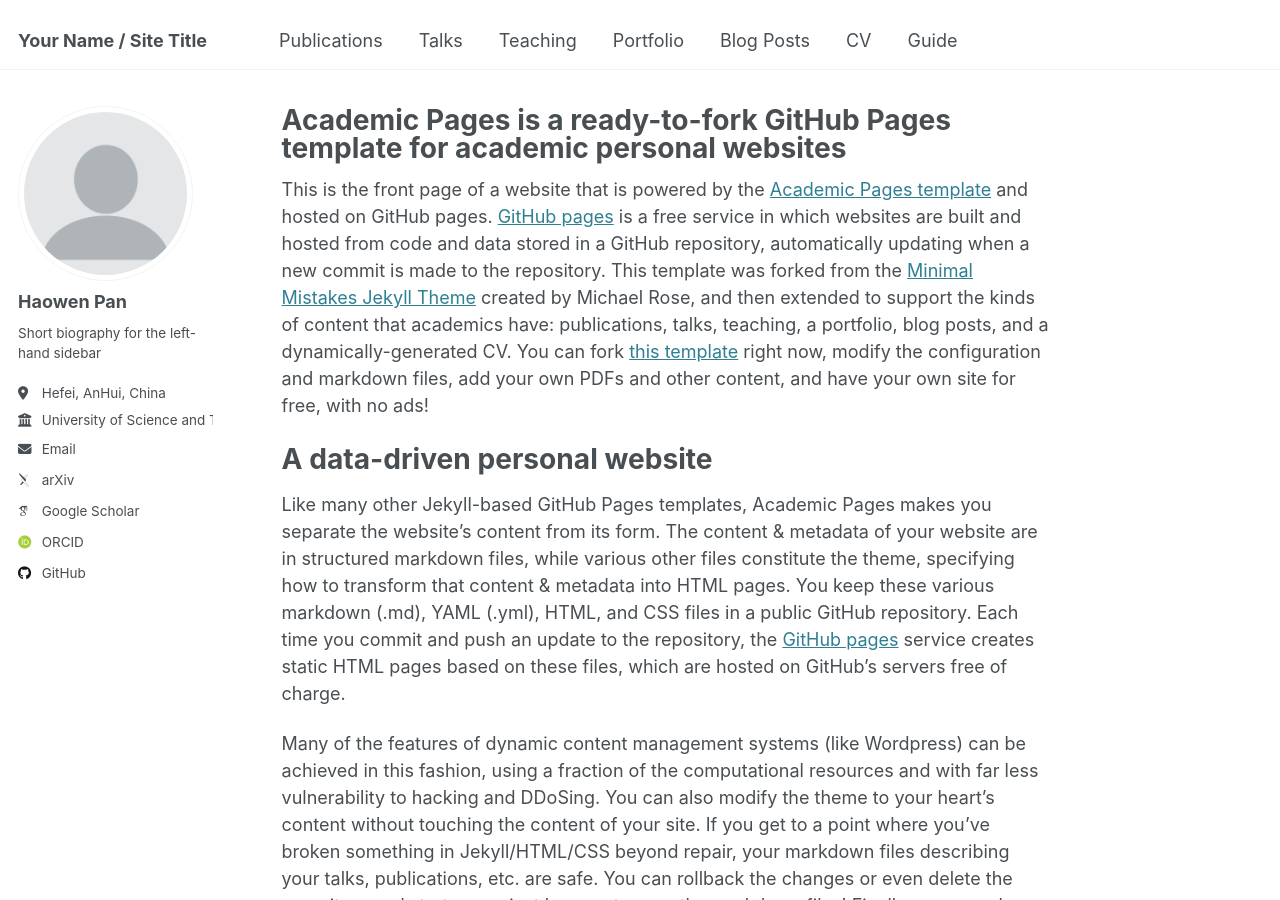
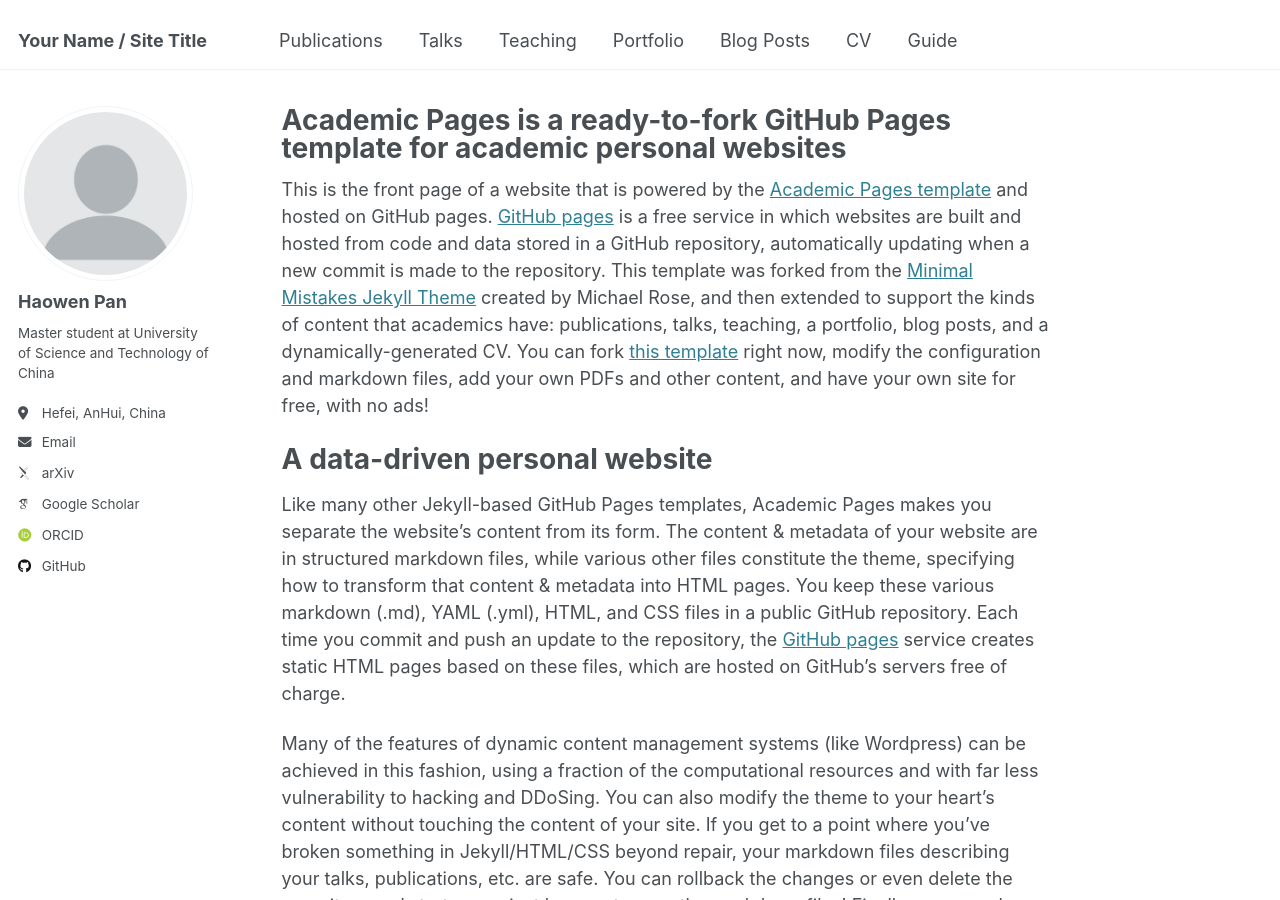
Before and after one commit to opanhw/opanhw.github.io, a Jekyll site: the page built from _pages/about.md, in a window 1280 px wide and 900 px high. Built offline with Jekyll 4.4.1, drawn with Linux system fonts in a browser that asks for light colours; some web fonts are replaced.

Commit message:
Update _config.yml

```diff
--- a/_config.yml
+++ b/_config.yml
@@ -25,9 +25,9 @@ author:
   avatar           : "profile.png"
   name             : "Haowen Pan"
   pronouns         : # example: "she/her"
-  bio              : "Short biography for the left-hand sidebar"
+  bio              : "Master student at University of Science and Technology of China"
   location         : "Hefei, AnHui, China"
-  employer         : "University of Science\n and Technology of China"
+  employer         : # "University of Science and Technology of China"
   uri              : # URL
   email            : "phw1129@mail.ustc.edu.cn"
 
```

--------------------------------

ASSIGNMENT:
Would you set down the material exactly as it stands, without the pictures?

EXERCISE RESULT:
Before and after one commit to opanhw/opanhw.github.io, a Jekyll site: the page built from _pages/about.md, in a window 1280 px wide and 900 px high. Built offline with Jekyll 4.4.1, drawn with Linux system fonts in a browser that asks for light colours; some web fonts are replaced.

Commit message:
Update _config.yml

```diff
--- a/_config.yml
+++ b/_config.yml
@@ -25,9 +25,9 @@ author:
   avatar           : "profile.png"
   name             : "Haowen Pan"
   pronouns         : # example: "she/her"
-  bio              : "Short biography for the left-hand sidebar"
+  bio              : "Master student at University of Science and Technology of China"
   location         : "Hefei, AnHui, China"
-  employer         : "University of Science\n and Technology of China"
+  employer         : # "University of Science and Technology of China"
   uri              : # URL
   email            : "phw1129@mail.ustc.edu.cn"
 
```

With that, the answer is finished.